High risk of user error: DeFi apps transfer responsibility from resellers to the user. For many, this can be negative. Designing products that minimize the risk of user error is especially challenging when products are deployed on top of immutable blockchains.
Poor user experience: Currently, using DeFi apps requires extra effort on the part of the user. For DeFi apps to become a central part of the global financial system, they must provide tangible benefits that encourage users to move from the traditional system.
Cluttered Ecosystem: Finding the best app for a specific use case can be challenging, and users need to be able to find the best choice. The challenge is not only to build apps but also to think about integrating them into the broader DeFi ecosystem.
What is the difference between DeFi and open banking?
Essentially, the operations of these companies are not controlled by the institution and its employees – instead, the rules are written in code (or smart contract, as mentioned above). Once a smart contract is deployed on the blockchain, DeFi decentralized apps can run on their own with little or no human intervention (although in practice, developers often maintain decentralized apps with updates or bug fixes.).
The code is transparent on the blockchain, so anyone can audit. This creates a different kind of trust among users since everyone has the opportunity to understand the specifics of the contract or find errors. Any transactional activity is also available to everyone. While this can cause privacy issues, transactions are pseudonymous by default, which means they are not directly related to your real identity.
Dapps are built to be global from the start – whether you’re in Texas or Tanzania, you have access to the same DeFi services and networks. Of course, local regulations may apply, but technically most DeFi apps are available to anyone with an internet connection.
“Permissionless” to create, “Permissionless” to participate – anyone can create DeFi Apps, and anyone can use them. Unlike today’s finance, there are no custodians or long-form accounts. Users interact directly with smart contracts from their crypto wallets.
Flexible User Interface – Don’t like the interface with a specific application? No problem – you can use a third-party interface or create your own. Smart contracts are like an open API that anyone can build an application for.

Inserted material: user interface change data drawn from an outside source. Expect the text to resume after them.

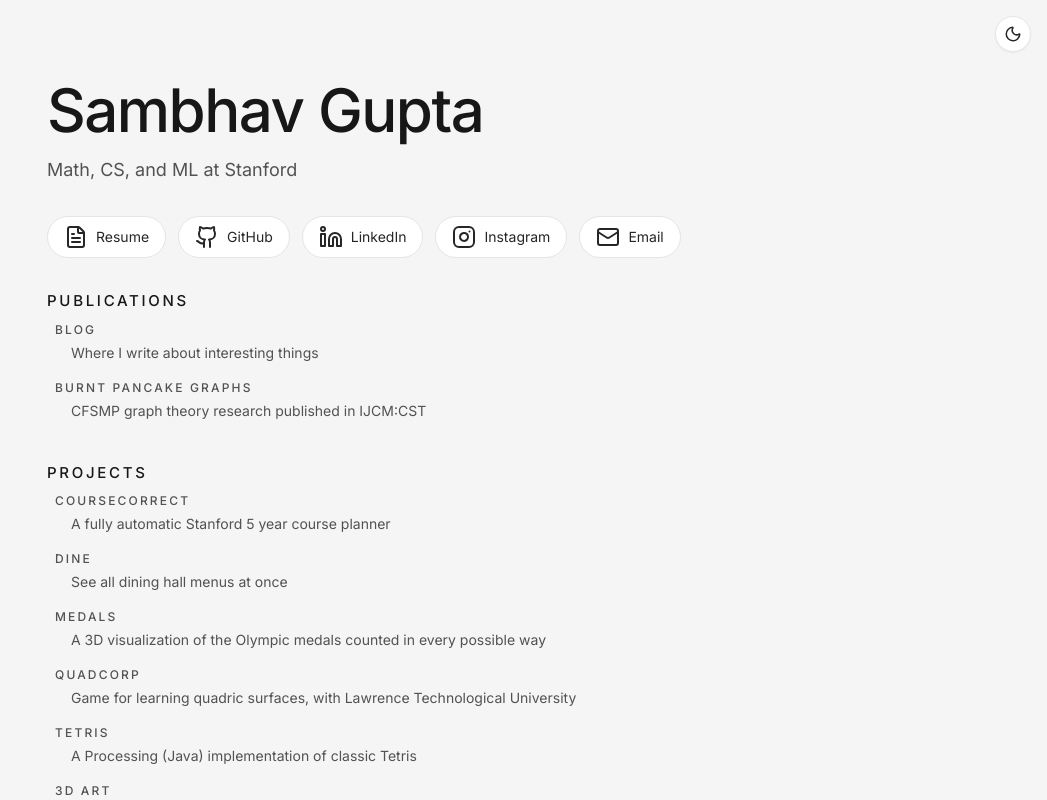
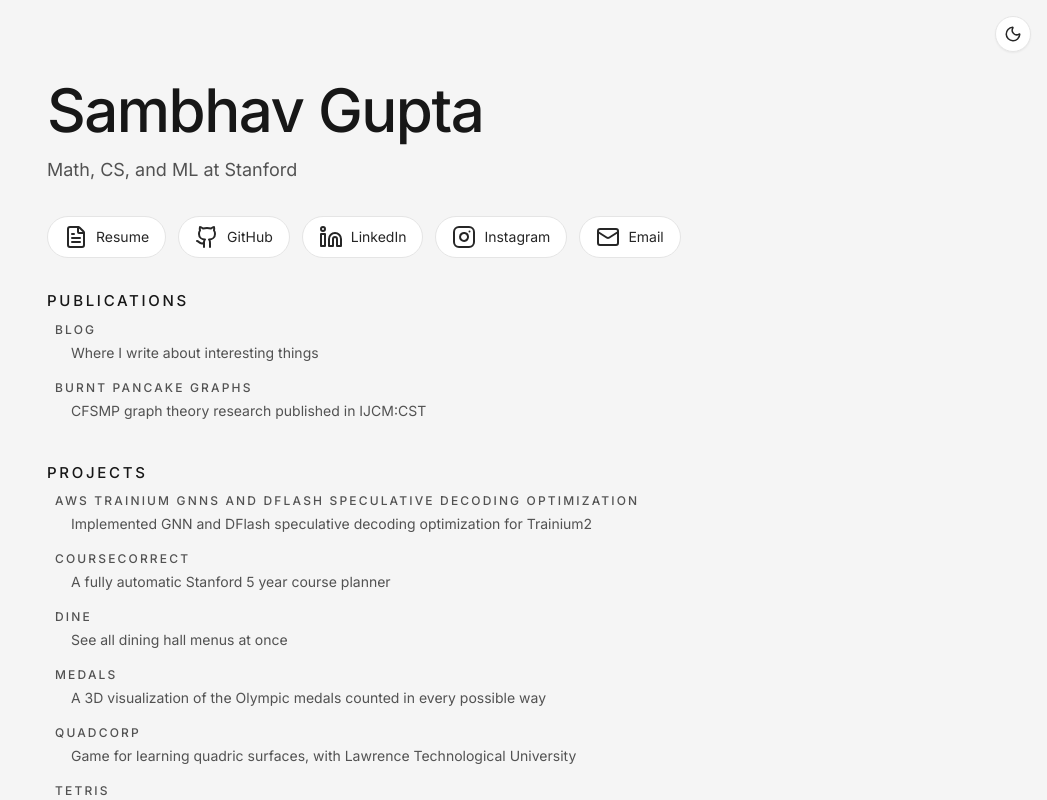
Before and after one commit to SambhavG/SambhavG.github.io, a SvelteKit app: page / in a window 1280 px wide. Shown: the top 800 px of the page, without its empty margins (233-1280 px from the left). Built offline with nearby package versions, Linux system fonts and the light colour scheme; a web font is replaced by a local one.

Commit message:
trainium

```diff
--- a/src/routes/+page.svelte
+++ b/src/routes/+page.svelte
@@ -42,6 +42,12 @@
 			}
 		],
 		Projects: [
+			{
+				name: 'AWS Trainium GNNs and DFlash Speculative Decoding Optimization',
+				description: 'Implemented GNN and DFlash speculative decoding optimization for Trainium2',
+				image: '/images/image_trainium.jpg',
+				link: '/trainium_optimization.pdf'
+			},
 			{
 				name: 'CourseCorrect',
 				description: 'A fully automatic Stanford 5 year course planner',
```
Also changed, not shown: 1 other file (tests, documents, lock files or other folders).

Compatibility – New DeFi apps can be created or compiled by combining other DeFi products like Lego pieces – for example. Stable coins, decentralized exchanges, and prediction markets can all be combined to create entirely new products.